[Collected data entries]
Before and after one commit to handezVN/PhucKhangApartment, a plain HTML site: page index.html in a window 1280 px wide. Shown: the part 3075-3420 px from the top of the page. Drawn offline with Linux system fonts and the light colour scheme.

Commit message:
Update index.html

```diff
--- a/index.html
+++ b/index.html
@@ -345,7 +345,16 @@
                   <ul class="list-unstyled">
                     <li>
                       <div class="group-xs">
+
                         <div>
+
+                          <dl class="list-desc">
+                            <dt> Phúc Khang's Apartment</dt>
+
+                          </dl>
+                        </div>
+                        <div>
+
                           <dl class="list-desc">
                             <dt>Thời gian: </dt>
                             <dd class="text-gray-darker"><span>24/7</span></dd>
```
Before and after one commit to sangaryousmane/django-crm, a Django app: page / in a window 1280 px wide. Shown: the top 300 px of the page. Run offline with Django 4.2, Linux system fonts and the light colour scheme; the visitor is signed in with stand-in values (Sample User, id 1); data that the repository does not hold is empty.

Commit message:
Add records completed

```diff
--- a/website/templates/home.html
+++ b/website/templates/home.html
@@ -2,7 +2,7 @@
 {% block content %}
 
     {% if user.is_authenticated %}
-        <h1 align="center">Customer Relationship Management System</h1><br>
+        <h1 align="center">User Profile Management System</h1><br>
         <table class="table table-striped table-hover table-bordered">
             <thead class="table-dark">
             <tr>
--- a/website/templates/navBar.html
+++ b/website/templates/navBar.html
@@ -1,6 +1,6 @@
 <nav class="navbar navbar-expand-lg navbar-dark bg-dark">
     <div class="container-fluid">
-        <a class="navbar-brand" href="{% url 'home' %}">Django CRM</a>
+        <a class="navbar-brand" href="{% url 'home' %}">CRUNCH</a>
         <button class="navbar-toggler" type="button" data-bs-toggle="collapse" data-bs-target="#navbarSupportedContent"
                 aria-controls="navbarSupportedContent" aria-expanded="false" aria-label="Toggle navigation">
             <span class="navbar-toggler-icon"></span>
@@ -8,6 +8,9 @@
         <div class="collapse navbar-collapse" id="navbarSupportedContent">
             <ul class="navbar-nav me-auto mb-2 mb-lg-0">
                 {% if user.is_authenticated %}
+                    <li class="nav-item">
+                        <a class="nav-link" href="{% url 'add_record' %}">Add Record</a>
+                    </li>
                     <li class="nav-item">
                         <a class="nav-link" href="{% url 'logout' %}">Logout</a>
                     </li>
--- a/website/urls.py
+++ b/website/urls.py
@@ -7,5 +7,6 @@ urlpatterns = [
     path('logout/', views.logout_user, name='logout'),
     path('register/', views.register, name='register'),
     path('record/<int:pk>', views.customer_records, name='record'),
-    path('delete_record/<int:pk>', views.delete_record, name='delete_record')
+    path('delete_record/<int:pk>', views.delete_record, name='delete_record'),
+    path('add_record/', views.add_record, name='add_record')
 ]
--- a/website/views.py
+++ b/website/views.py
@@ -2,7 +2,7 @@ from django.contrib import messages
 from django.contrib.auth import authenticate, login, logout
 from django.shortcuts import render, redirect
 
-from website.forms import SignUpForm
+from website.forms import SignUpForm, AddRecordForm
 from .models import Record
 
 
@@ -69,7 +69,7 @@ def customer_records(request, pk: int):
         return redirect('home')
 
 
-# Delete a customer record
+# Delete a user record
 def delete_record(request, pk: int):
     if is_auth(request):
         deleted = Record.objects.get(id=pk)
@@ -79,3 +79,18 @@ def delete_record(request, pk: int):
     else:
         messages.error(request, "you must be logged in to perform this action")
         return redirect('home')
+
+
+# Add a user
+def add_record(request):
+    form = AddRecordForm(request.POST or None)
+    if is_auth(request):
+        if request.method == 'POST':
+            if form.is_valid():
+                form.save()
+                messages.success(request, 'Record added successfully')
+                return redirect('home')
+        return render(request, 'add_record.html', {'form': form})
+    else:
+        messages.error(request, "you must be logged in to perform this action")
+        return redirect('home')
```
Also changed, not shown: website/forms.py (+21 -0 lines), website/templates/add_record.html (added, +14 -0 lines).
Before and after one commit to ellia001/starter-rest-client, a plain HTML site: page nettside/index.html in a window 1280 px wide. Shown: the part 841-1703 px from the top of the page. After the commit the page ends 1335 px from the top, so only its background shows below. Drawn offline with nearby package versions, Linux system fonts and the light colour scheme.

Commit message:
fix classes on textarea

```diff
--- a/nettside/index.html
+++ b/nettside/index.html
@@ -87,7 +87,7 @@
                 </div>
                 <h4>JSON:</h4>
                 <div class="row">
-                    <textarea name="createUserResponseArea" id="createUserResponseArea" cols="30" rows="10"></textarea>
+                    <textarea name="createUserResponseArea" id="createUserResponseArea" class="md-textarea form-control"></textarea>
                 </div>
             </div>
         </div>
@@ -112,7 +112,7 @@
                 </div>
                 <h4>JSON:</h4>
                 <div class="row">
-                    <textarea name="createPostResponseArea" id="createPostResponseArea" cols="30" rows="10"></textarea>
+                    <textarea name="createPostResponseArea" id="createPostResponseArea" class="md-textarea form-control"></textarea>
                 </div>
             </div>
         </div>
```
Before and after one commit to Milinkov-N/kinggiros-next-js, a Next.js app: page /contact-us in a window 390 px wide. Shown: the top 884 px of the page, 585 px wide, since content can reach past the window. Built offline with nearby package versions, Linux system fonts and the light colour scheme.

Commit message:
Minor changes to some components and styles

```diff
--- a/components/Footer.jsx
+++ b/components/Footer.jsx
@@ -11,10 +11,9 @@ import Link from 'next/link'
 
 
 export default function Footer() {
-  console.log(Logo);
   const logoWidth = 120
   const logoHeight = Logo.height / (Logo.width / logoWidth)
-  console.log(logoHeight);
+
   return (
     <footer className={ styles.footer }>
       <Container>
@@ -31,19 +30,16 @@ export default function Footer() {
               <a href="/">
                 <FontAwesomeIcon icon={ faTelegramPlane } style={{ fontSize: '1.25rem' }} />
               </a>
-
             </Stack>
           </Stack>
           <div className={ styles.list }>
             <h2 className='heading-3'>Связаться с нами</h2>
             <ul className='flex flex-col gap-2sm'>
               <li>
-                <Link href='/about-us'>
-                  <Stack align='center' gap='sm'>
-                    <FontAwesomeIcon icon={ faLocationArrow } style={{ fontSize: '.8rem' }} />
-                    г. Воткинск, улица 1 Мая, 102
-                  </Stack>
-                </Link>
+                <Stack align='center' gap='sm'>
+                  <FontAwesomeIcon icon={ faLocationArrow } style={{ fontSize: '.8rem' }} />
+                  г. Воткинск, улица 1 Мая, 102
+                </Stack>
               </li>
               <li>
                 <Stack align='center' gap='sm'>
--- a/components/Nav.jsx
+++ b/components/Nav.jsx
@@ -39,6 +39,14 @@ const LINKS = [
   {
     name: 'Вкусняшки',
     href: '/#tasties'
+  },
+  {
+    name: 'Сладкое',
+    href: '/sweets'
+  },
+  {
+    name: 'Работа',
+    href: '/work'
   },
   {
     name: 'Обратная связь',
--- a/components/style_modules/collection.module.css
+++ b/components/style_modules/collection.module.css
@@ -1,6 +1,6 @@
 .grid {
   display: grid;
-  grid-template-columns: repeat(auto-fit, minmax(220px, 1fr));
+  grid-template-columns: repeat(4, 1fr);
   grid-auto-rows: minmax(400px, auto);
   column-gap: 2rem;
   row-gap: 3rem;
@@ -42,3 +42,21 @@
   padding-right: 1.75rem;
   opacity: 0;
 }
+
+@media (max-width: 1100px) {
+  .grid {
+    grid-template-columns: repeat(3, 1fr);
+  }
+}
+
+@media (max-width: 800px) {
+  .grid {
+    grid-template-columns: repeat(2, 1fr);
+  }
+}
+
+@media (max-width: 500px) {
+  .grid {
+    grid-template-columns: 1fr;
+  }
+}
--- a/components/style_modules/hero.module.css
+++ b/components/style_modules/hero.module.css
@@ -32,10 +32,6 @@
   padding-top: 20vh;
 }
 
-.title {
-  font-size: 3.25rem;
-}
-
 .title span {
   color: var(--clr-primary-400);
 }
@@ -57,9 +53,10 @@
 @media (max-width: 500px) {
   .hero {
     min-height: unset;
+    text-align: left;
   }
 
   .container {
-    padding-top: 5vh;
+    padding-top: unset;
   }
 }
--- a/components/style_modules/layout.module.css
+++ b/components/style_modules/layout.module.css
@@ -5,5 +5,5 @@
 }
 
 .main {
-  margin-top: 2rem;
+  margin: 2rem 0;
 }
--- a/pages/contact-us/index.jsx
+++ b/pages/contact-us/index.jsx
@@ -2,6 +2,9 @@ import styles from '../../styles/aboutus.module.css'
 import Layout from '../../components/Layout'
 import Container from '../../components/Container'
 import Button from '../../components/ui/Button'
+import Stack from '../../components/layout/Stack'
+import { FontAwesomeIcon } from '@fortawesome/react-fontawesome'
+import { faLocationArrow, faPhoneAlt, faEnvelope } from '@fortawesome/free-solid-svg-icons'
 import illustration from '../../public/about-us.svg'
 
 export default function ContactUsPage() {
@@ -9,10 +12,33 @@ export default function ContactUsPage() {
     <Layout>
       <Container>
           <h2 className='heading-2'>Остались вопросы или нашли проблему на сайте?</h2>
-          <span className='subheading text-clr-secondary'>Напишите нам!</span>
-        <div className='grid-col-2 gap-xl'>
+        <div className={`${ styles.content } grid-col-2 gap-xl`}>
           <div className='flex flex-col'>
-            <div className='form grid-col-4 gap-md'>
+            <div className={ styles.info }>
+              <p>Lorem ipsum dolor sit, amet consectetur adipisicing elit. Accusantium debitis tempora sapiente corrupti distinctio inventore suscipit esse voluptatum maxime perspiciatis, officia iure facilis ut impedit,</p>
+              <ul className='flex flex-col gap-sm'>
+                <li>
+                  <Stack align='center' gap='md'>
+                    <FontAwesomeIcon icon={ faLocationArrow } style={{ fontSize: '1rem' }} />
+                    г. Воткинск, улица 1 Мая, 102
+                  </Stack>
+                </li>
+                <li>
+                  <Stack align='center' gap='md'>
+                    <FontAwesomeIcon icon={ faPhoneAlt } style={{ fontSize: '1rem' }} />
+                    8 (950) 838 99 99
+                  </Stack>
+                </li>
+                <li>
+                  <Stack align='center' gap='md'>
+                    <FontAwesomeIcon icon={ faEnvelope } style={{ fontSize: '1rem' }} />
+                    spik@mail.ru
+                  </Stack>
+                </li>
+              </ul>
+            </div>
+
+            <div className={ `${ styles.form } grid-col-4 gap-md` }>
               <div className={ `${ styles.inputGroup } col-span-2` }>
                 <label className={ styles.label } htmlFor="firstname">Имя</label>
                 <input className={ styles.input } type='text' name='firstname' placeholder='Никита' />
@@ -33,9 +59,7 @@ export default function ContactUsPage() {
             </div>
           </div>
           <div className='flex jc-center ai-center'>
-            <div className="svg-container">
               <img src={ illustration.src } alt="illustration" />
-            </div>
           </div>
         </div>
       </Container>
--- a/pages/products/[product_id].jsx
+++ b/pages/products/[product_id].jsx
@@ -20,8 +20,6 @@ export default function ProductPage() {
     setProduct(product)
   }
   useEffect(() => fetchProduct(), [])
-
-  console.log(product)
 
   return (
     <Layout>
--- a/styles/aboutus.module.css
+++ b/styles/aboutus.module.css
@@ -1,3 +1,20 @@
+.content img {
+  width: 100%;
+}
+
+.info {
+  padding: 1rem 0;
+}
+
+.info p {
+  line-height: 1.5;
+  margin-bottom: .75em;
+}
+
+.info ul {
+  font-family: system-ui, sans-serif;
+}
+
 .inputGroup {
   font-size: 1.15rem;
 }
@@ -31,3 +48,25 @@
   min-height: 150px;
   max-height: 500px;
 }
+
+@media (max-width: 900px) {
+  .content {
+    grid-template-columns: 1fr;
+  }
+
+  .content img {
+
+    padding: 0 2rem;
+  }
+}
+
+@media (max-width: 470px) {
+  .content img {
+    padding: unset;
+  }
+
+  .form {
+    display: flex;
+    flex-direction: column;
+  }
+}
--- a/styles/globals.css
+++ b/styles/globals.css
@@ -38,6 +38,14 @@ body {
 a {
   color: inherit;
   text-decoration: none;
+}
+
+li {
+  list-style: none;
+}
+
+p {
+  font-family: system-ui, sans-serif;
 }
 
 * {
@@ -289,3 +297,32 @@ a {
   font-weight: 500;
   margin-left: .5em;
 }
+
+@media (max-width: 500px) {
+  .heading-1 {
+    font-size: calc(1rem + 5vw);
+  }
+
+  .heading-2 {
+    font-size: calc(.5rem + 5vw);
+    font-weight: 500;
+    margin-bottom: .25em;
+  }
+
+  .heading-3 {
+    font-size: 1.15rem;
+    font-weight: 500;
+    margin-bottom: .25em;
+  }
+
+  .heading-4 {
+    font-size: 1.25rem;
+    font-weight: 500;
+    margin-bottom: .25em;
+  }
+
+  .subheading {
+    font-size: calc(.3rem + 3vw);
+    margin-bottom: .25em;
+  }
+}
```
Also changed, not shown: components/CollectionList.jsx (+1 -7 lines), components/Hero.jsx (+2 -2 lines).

● What the task asks
Please show each line in the records above that contains "улица".

● Finished task
-                    г. Воткинск, улица 1 Мая, 102
+                  г. Воткинск, улица 1 Мая, 102
+                    г. Воткинск, улица 1 Мая, 102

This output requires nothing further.